Brian Scheehser, the executive chef at this informal restaurant in Kirkland’s Heathman Hotel, loves to personally present a dish with its exact provenance—as in, “Those beans were in the ground forty-six minutes ago.” Scheehser’s three-acre farm in neighboring Woodinville—where the harvest includes strawberries, purple-passion asparagus, viola artichokes, a panoply of root vegetables, and 19 kinds of tomatoes—makes such a rapid earth-to-mouth transition possible. He buys meat and poultry from organic producers, then turns out rustic meals with a Pacific Northwest touch. Dinner for two $80.
What to Eat: A field-greens salad is sure to bring Scheehser tableside with details. Continue with pan-roasted trout alongside his own sautéed zucchini and oven-dried Italian plum tomatoes.

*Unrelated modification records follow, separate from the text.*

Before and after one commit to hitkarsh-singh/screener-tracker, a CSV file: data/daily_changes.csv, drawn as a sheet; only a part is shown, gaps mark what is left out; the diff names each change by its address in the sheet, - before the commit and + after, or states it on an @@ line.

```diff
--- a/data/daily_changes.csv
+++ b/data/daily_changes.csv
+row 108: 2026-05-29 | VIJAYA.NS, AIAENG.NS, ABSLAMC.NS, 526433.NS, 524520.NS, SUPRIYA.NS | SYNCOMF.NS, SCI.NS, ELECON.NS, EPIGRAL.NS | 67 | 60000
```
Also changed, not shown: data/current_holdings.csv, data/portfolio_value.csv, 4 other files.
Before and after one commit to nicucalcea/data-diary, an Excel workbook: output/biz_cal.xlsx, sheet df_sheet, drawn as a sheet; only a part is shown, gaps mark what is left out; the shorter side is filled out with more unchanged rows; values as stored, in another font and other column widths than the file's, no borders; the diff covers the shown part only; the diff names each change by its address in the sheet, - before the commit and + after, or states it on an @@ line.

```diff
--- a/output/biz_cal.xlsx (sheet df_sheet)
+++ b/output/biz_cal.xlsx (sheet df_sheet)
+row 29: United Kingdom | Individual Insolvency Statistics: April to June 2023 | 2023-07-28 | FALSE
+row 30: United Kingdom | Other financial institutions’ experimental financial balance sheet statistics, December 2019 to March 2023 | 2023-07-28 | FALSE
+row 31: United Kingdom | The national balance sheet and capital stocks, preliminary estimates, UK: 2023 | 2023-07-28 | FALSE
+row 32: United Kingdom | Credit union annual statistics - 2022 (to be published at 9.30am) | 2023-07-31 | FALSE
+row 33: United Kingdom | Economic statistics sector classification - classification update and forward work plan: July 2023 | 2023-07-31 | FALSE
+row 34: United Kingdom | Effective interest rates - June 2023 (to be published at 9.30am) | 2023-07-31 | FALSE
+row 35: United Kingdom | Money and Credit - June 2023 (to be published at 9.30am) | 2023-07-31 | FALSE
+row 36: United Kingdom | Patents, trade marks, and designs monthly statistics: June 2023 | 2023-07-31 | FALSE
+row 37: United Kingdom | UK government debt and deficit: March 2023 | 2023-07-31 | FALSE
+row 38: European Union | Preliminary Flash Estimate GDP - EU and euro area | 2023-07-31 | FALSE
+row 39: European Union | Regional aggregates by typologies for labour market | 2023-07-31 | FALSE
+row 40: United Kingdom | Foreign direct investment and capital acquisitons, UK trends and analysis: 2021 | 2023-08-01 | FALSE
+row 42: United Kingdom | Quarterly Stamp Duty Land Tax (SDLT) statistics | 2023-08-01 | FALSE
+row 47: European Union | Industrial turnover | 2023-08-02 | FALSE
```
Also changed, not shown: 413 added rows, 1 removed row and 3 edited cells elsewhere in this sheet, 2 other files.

What to Drink: Columbia Crest’s polished 2004 Reserve Syrah, made right up the road.
Blackberry Farm, Tennessee
The 4,200-acre estate surrounding this Smoky Mountains compound provides bacon, eggs, cheese, and those eponymous brambles. Dinner for two $250.
Blue Hill at Stone Barns, New York
This Westchester County satellite of Dan Barber’s Greenwich Village restaurant has no menus, just a list of farm-fresh ingredients from which meals are constructed. Dinner for two $190.
The Herbfarm, Washington
Last year’s arrival of chef Keith Luce reinvigorated this 23-year-old restaurant, with its nine-course prix fixe of seasonal offerings from its gardens outside Seattle. Dinner for two $390.
Sooke Harbour House, British Columbia
A quirky restaurant and inn with a vast kitchen garden and a unique vision: co-owner Sinclair Philip places emphasis on foods that Vancouver Island’s indigenous peoples once ate. Dinner for two $200.